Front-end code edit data

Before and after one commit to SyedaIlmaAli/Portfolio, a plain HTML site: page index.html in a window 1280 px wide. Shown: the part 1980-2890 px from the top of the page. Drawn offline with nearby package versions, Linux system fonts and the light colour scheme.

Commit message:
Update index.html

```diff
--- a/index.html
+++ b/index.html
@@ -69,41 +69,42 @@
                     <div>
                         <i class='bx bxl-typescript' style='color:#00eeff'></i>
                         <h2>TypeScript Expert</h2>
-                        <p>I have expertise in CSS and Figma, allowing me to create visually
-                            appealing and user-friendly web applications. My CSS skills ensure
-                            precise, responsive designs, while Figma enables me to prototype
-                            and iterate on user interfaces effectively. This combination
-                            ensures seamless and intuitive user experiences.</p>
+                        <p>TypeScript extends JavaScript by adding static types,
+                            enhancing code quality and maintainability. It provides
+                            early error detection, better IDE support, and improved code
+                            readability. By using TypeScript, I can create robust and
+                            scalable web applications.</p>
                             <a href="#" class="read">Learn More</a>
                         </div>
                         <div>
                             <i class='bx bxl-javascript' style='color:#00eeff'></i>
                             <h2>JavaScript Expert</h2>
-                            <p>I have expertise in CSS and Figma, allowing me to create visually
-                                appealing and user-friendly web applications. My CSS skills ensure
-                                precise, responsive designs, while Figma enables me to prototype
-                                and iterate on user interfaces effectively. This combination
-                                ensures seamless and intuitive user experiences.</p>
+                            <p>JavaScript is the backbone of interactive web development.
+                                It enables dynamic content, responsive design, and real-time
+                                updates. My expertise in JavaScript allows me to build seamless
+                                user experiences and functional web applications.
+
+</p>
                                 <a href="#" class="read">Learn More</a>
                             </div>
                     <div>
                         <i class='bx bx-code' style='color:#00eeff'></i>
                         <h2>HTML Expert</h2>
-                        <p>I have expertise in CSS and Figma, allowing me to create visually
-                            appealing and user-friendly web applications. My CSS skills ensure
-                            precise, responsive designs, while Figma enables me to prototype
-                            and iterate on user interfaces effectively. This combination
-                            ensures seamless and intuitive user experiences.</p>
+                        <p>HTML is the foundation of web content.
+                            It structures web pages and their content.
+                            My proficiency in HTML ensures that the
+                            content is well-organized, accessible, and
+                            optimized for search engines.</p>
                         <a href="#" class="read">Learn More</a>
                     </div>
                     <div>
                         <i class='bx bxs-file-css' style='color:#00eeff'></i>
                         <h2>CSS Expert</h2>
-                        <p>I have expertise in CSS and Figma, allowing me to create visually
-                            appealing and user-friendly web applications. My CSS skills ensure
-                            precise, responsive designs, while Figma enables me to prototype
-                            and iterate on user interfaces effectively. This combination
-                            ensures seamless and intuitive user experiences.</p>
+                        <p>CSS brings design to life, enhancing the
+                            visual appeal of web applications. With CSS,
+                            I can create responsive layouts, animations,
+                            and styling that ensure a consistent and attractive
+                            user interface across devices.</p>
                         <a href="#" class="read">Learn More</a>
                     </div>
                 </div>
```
--
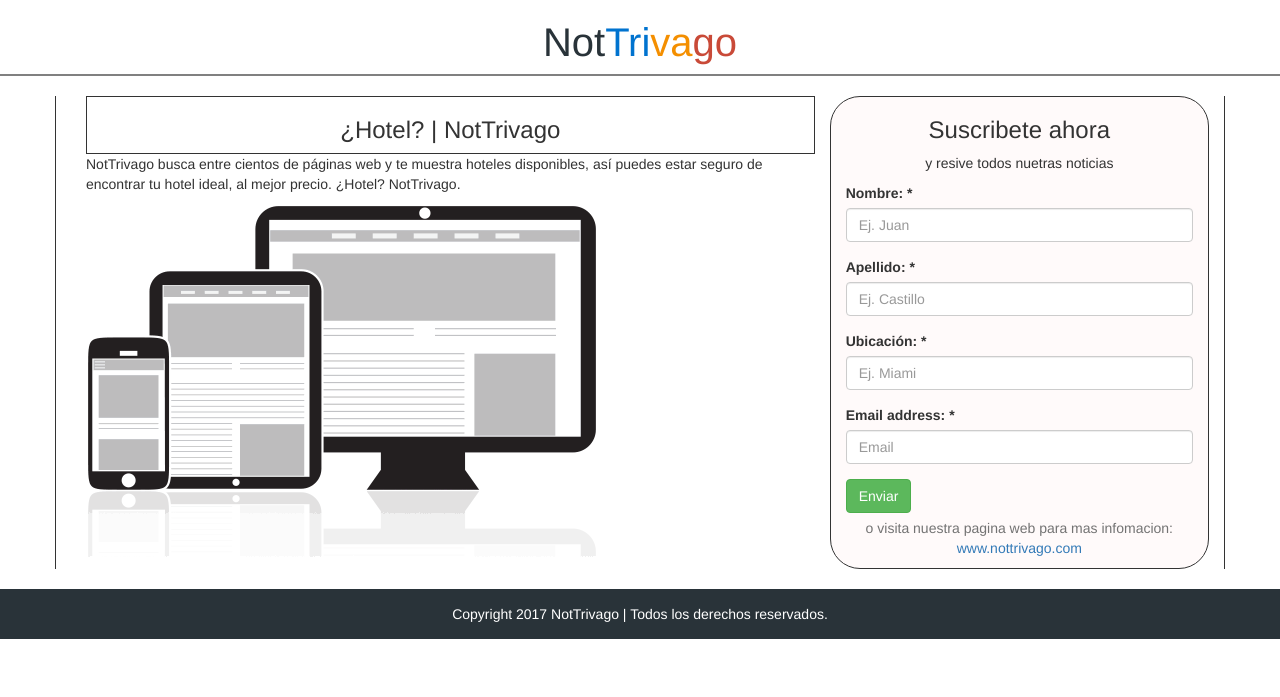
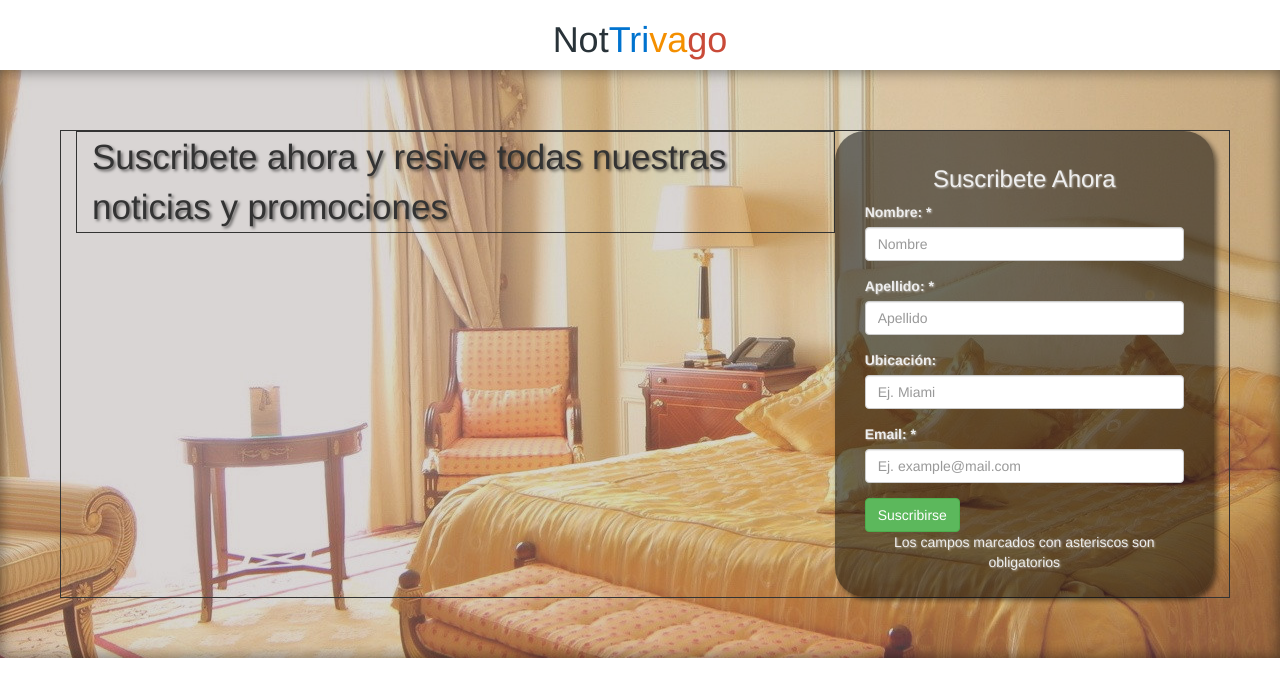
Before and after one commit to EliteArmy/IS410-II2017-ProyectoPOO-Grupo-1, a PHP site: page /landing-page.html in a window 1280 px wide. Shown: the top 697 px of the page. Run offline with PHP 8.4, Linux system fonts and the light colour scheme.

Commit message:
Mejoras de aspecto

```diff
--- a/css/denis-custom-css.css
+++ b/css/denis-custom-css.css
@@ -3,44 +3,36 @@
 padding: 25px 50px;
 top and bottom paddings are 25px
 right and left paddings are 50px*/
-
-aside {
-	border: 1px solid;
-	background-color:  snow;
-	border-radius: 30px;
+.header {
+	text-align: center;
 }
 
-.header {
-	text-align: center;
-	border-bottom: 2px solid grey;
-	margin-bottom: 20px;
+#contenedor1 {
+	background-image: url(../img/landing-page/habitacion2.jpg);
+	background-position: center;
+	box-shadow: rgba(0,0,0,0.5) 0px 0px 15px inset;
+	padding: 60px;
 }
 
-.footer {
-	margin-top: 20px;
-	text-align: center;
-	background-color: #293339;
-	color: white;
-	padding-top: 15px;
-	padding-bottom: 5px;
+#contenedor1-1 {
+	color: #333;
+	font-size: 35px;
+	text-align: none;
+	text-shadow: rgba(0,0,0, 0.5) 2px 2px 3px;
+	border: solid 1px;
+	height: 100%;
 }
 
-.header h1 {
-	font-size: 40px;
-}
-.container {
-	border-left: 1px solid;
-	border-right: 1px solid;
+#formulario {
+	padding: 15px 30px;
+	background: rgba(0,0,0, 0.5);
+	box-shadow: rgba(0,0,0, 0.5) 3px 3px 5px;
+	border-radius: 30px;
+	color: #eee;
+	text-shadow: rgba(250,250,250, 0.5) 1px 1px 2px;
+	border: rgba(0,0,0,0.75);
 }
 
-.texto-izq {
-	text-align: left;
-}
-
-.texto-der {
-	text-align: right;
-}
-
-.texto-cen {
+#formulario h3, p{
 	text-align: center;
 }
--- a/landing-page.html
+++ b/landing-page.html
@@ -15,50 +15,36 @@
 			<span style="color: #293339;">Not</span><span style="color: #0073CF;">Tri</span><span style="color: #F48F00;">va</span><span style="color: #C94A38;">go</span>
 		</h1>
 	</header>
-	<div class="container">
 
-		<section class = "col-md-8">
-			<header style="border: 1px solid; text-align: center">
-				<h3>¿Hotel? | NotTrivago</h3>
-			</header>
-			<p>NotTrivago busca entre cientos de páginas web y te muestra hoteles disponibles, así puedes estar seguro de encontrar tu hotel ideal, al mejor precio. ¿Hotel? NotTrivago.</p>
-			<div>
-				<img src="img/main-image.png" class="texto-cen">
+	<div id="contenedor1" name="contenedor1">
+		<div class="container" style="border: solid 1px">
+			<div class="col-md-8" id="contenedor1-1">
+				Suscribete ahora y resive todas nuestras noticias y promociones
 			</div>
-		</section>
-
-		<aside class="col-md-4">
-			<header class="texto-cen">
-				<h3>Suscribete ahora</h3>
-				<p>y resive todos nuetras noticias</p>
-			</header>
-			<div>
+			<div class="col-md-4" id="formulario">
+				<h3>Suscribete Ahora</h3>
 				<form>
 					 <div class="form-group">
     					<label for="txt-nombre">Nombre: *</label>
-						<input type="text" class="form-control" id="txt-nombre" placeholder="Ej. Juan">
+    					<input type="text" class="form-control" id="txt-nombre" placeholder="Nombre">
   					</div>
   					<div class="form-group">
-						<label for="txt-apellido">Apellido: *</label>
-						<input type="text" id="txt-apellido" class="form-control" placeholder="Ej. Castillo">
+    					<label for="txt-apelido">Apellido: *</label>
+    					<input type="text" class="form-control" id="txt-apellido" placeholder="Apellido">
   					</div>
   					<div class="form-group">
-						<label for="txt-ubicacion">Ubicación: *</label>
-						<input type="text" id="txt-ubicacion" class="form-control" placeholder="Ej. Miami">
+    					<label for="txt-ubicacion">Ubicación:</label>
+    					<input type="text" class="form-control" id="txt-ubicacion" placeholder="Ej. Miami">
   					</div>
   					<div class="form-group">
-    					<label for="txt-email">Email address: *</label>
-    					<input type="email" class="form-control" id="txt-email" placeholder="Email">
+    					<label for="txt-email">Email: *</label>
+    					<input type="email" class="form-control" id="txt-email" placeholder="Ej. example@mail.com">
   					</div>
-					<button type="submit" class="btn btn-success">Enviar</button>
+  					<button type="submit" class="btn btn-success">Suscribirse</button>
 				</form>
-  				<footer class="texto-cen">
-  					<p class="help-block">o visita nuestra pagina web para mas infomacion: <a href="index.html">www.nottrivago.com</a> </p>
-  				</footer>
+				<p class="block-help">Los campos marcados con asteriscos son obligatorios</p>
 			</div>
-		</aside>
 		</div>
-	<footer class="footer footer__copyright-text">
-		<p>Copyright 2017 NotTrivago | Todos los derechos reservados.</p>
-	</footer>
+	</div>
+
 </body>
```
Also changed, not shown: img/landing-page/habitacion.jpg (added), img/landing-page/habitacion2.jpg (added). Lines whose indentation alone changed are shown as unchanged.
...
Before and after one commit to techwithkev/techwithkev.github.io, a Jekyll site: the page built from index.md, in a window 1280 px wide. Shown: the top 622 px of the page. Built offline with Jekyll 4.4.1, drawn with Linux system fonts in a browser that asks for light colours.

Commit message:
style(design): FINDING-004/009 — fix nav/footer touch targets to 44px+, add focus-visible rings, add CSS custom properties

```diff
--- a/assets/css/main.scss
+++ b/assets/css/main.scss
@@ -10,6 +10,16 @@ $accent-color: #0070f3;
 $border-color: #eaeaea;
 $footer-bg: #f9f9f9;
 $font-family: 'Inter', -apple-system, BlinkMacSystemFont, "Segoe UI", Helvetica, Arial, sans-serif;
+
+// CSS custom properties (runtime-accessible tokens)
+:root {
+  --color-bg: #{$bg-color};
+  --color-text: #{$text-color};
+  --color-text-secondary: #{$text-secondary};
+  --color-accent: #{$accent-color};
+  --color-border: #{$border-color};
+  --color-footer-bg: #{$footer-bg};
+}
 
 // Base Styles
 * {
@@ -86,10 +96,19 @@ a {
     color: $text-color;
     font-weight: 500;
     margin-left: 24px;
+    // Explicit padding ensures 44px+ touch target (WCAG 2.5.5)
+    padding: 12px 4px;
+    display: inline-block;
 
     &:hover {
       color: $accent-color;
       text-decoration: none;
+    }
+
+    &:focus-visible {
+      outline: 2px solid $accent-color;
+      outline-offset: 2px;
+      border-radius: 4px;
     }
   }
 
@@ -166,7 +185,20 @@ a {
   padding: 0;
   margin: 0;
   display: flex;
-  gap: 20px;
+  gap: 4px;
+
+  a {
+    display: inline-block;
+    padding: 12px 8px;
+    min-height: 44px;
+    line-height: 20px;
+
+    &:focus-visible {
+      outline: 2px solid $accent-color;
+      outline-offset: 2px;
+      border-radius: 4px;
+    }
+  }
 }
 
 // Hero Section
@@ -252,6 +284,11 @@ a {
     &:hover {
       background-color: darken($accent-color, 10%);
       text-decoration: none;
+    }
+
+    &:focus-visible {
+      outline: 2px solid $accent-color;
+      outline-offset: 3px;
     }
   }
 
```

→ **TASK DETAILS**
If a line in the records holds the string "formulario", copy it.

→ **RESULT OF THE EXERCISE**
+#formulario {
+#formulario h3, p{
+			<div class="col-md-4" id="formulario">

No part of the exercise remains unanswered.